═══ Given records ═══
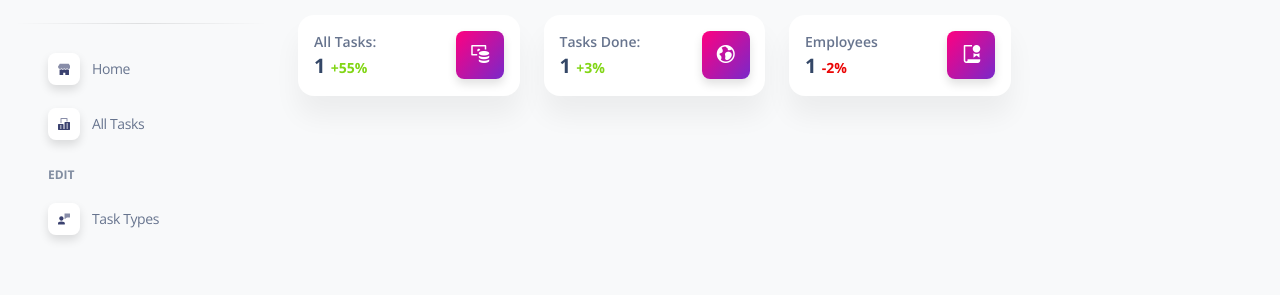
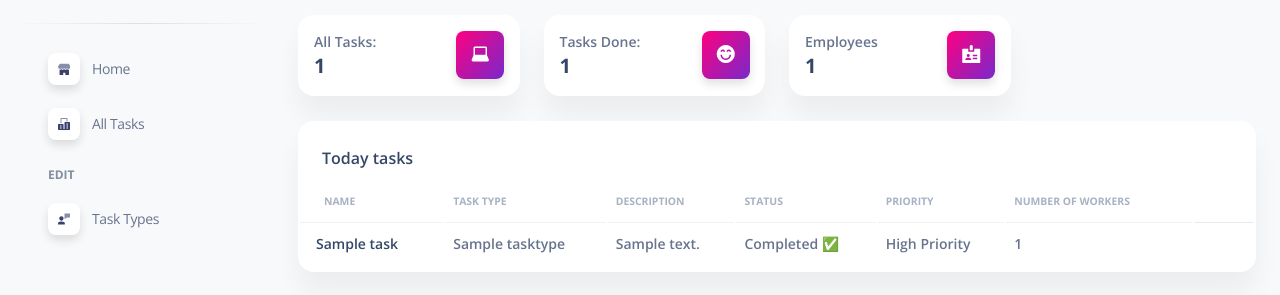
Before and after one commit to kuznetsb/it-company-task-manager-mate, a Django app: template templates/task_manager/index.html in a window 1280 px wide. Shown: the part 71-366 px from the top of the page. Run offline with Django 4.2, Linux system fonts and the light colour scheme; tables that the repository leaves empty hold one stand-in row (values such as "Sample post"); the template is opened without the code that fills it: values that come from a table or form of the project are taken from there, most other values are stand-ins (such as "Sample title", 1, 10 or a date in 2020); some libraries are stand-ins or nearby versions.

Commit message:
Created full index.html page

```diff
--- a/templates/task_manager/index.html
+++ b/templates/task_manager/index.html
@@ -15,13 +15,12 @@
                     <p class="text-sm mb-0 text-capitalize font-weight-bold">All tasks:</p>
                     <h5 class="font-weight-bolder mb-0">
                       {{ num_all_tasks }}
-                      <span class="text-success text-sm font-weight-bolder">+55%</span>
                     </h5>
                   </div>
                 </div>
                 <div class="col-4 text-end">
                   <div class="icon icon-shape bg-gradient-primary shadow text-center border-radius-md">
-                    <i class="ni ni-money-coins text-lg opacity-10" aria-hidden="true"></i>
+                    <i class="ni ni-laptop text-lg opacity-10" aria-hidden="true"></i>
                   </div>
                 </div>
               </div>
@@ -37,13 +36,12 @@
                     <p class="text-sm mb-0 text-capitalize font-weight-bold">Tasks done:</p>
                     <h5 class="font-weight-bolder mb-0">
                       {{ num_tasks_done }}
-                      <span class="text-success text-sm font-weight-bolder">+3%</span>
                     </h5>
                   </div>
                 </div>
                 <div class="col-4 text-end">
                   <div class="icon icon-shape bg-gradient-primary shadow text-center border-radius-md">
-                    <i class="ni ni-world text-lg opacity-10" aria-hidden="true"></i>
+                    <i class="ni ni-satisfied text-lg opacity-10" aria-hidden="true"></i>
                   </div>
                 </div>
               </div>
@@ -59,13 +57,12 @@
                     <p class="text-sm mb-0 text-capitalize font-weight-bold">Employees</p>
                     <h5 class="font-weight-bolder mb-0">
                       {{ num_workers }}
-                      <span class="text-danger text-sm font-weight-bolder">-2%</span>
                     </h5>
                   </div>
                 </div>
                 <div class="col-4 text-end">
                   <div class="icon icon-shape bg-gradient-primary shadow text-center border-radius-md">
-                    <i class="ni ni-paper-diploma text-lg opacity-10" aria-hidden="true"></i>
+                    <i class="ni ni-badge text-lg opacity-10" aria-hidden="true"></i>
                   </div>
                 </div>
               </div>
@@ -73,5 +70,70 @@
           </div>
         </div>
       </div>
+      <br>
+
+      <div class="row">
+        <div class="col-12">
+          <div class="card mb-4">
+            {% if today_tasks %}
+              <div class="card-header pb-0">
+                <h6>Today tasks</h6>
+              </div>
+              <div class="card-body px-0 pt-0 pb-2">
+                <div class="table-responsive p-0">
+                  <table class="table align-items-center justify-content-center mb-0">
+                    <thead>
+                      <tr>
+                        <th class="text-uppercase text-secondary text-xxs font-weight-bolder opacity-7">Name</th>
+                        <th class="text-uppercase text-secondary text-xxs font-weight-bolder opacity-7 ps-2">Task type</th>
+                        <th class="text-uppercase text-secondary text-xxs font-weight-bolder opacity-7 ps-2">Description</th>
+                        <th class="text-uppercase text-secondary text-xxs font-weight-bolder opacity-7 ps-2">Status</th>
+                        <th class="text-uppercase text-secondary text-xxs font-weight-bolder opacity-7 ps-2">Priority</th>
+                        <th class="text-uppercase text-secondary text-xxs font-weight-bolder opacity-7 ps-2">Number of workers</th>
+                        <th></th>
+                      </tr>
+                    </thead>
+                    <tbody>
+                      {% for task in today_tasks %}
+                        <tr>
+                          <td>
+                            <div class="d-flex px-2">
+                              <div class="my-auto">
+                                <h6 class="mb-0 text-sm">{{ task.name }}</h6>
+                              </div>
+                            </div>
+                          </td>
+                          <td>
+                            <p class="text-sm font-weight-bold mb-0">{{ task.task_type.name }}</p>
+                          </td>
+                          <td>
+                            <p class="text-sm font-weight-bold mb-0">{{ task.description }}</p>
+                          </td>
+                          <td>
+                            <p class="text-sm font-weight-bold mb-0">
+                              {% if task.is_completed %} Completed ✅ {% else %} Not Completed ❌ {% endif %}
+                            </p>
+                          </td>
+                          <td>
+                            <p class="text-sm font-weight-bold mb-0">{{ task.get_priority_display }}</p>
+                          </td>
+                          <td>
+                            <p class="text-sm font-weight-bold mb-0">{{ task.assignees.count }}</p>
+                          </td>
+                        </tr>
+                      {% endfor %}
+                    </tbody>
+                  </table>
+                </div>
+              </div>
+            {% else %}
+              <div class="card-header pb-0">
+                <h6>No tasks for today in the company</h6>
+              </div>
+            {% endif %}
+          </div>
+        </div>
+      </div>
+
     </div>
 {% endblock %}
```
═══
Your goal = Above are the records; copy each line from them that includes the string "span".

Answer to the exercise =
-                      <span class="text-success text-sm font-weight-bolder">+55%</span>
-                      <span class="text-success text-sm font-weight-bolder">+3%</span>
-                      <span class="text-danger text-sm font-weight-bolder">-2%</span>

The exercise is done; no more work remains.